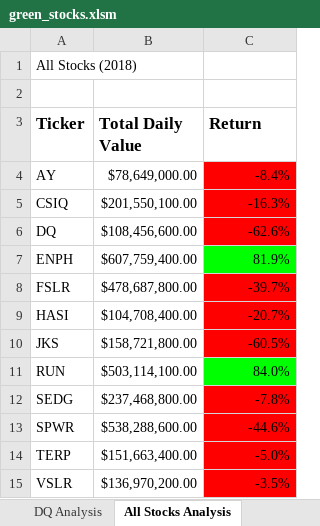
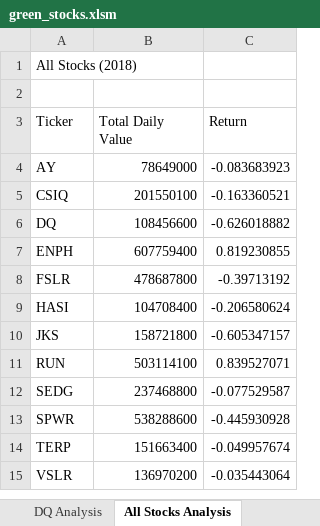
Before and after one commit to juberr/VBA-Stock-Analysis, an Excel workbook: green_stocks.xlsm, sheet All Stocks Analysis, drawn as a sheet; values as stored, in another font and other column widths than the file's, no borders; charts and pictures not drawn; the diff names each change by its address in the sheet, - before the commit and + after, or states it on an @@ line.

Commit message:
Completed module, added in macro buttons

```diff
--- a/green_stocks.xlsm (sheet All Stocks Analysis)
+++ b/green_stocks.xlsm (sheet All Stocks Analysis)
-A3:C3 bold: on
+A3:C3 bold: off, text size: smaller
-B4 (Total Daily Value): $78,649,000.00
+B4 (Total Daily Value): 78649000
-C4 (Return): -8.4%
+C4 (Return): -0.083683923
-C4:C6 fill: #FF0000
+C4:C6 fill: none
-B5 (Total Daily Value): $201,550,100.00
+B5 (Total Daily Value): 201550100
-C5 (Return): -16.3%
+C5 (Return): -0.163360521
-B6 (Total Daily Value): $108,456,600.00
+B6 (Total Daily Value): 108456600
-C6 (Return): -62.6%
+C6 (Return): -0.626018882
-B7 (Total Daily Value): $607,759,400.00
+B7 (Total Daily Value): 607759400
-C7 (Return): 81.9%
+C7 (Return): 0.819230855
-C7 fill: #00FF00
+C7 fill: none
-B8 (Total Daily Value): $478,687,800.00
+B8 (Total Daily Value): 478687800
-C8 (Return): -39.7%
+C8 (Return): -0.39713192
-C8:C10 fill: #FF0000
+C8:C10 fill: none
-B9 (Total Daily Value): $104,708,400.00
+B9 (Total Daily Value): 104708400
-C9 (Return): -20.7%
+C9 (Return): -0.206580624
-B10 (Total Daily Value): $158,721,800.00
+B10 (Total Daily Value): 158721800
-C10 (Return): -60.5%
+C10 (Return): -0.605347157
-B11 (Total Daily Value): $503,114,100.00
+B11 (Total Daily Value): 503114100
-C11 (Return): 84.0%
+C11 (Return): 0.839527071
-C11 fill: #00FF00
+C11 fill: none
-B12 (Total Daily Value): $237,468,800.00
+B12 (Total Daily Value): 237468800
-C12 (Return): -7.8%
+C12 (Return): -0.077529587
-C12:C15 fill: #FF0000
+C12:C15 fill: none
-B13 (Total Daily Value): $538,288,600.00
+B13 (Total Daily Value): 538288600
-C13 (Return): -44.6%
+C13 (Return): -0.445930928
-B14 (Total Daily Value): $151,663,400.00
+B14 (Total Daily Value): 151663400
-C14 (Return): -5.0%
+C14 (Return): -0.049957674
-B15 (Total Daily Value): $136,970,200.00
+B15 (Total Daily Value): 136970200
-C15 (Return): -3.5%
+C15 (Return): -0.035443064
```
Also changed, not shown: sheet DQ Analysis, charts or pictures.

■ **REQUIRED WORK**
Within the entries above, find each line where "bold" appears; copy every one.

■ **EXPECTED ANSWER**
-A3:C3 bold: on
+A3:C3 bold: off, text size: smaller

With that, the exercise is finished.